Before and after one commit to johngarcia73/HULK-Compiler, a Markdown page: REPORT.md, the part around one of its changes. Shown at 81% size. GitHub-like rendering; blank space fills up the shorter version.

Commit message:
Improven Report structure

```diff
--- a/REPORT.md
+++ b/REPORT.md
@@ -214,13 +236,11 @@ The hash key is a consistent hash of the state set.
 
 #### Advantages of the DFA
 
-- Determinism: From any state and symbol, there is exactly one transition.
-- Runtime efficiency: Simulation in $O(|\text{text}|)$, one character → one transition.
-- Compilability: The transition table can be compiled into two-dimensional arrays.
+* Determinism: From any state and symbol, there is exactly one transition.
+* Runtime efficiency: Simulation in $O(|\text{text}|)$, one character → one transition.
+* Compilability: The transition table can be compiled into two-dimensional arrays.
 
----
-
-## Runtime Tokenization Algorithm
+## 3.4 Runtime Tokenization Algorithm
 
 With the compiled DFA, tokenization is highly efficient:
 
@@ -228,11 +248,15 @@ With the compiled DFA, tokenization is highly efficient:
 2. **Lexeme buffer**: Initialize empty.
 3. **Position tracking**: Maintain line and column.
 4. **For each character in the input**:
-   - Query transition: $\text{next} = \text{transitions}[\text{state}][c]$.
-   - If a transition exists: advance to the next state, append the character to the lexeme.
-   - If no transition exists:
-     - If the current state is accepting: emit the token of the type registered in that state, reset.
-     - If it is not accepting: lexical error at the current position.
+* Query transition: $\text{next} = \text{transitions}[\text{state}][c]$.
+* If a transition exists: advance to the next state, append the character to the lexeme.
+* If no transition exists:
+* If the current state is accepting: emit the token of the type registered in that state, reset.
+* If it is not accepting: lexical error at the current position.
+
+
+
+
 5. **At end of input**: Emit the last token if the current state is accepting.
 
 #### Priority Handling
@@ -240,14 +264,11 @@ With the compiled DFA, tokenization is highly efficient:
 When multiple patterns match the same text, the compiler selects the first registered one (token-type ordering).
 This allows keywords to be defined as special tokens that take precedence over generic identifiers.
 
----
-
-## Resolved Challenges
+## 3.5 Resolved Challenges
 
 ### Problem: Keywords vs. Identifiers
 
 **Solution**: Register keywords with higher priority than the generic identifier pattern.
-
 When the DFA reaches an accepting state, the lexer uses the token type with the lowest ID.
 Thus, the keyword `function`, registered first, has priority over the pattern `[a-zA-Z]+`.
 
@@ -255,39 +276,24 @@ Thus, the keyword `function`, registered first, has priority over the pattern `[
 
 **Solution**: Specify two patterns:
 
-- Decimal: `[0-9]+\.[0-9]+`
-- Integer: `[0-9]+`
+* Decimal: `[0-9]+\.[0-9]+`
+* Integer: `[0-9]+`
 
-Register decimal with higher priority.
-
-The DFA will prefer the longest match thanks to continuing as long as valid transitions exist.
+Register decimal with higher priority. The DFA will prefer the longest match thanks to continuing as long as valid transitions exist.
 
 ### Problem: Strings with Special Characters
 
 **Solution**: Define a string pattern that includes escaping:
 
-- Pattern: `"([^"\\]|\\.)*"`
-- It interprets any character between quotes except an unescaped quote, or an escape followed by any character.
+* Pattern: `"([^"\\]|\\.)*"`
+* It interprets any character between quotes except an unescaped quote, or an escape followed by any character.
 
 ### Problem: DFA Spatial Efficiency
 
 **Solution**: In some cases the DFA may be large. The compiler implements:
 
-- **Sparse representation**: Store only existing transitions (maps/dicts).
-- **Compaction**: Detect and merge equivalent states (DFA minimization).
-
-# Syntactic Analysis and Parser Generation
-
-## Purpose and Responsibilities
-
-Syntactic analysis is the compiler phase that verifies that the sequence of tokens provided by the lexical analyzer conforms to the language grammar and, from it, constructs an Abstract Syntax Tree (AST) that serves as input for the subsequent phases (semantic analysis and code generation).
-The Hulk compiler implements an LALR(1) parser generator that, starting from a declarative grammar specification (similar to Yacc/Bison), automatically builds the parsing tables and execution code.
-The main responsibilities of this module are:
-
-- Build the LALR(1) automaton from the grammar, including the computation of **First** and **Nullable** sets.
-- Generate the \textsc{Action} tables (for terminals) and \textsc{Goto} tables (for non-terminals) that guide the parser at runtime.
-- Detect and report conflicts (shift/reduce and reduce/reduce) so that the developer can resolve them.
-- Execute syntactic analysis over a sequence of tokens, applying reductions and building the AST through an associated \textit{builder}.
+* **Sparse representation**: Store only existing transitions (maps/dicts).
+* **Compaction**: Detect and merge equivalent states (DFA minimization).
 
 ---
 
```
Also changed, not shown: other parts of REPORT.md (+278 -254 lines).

================================

# PROBLEM REQUIREMENTS
Copy from the entries above each line in which the string "exists" can be found.

# ANSWER SECTION
-   - If a transition exists: advance to the next state, append the character to the lexeme.
-   - If no transition exists:
+* If a transition exists: advance to the next state, append the character to the lexeme.
+* If no transition exists:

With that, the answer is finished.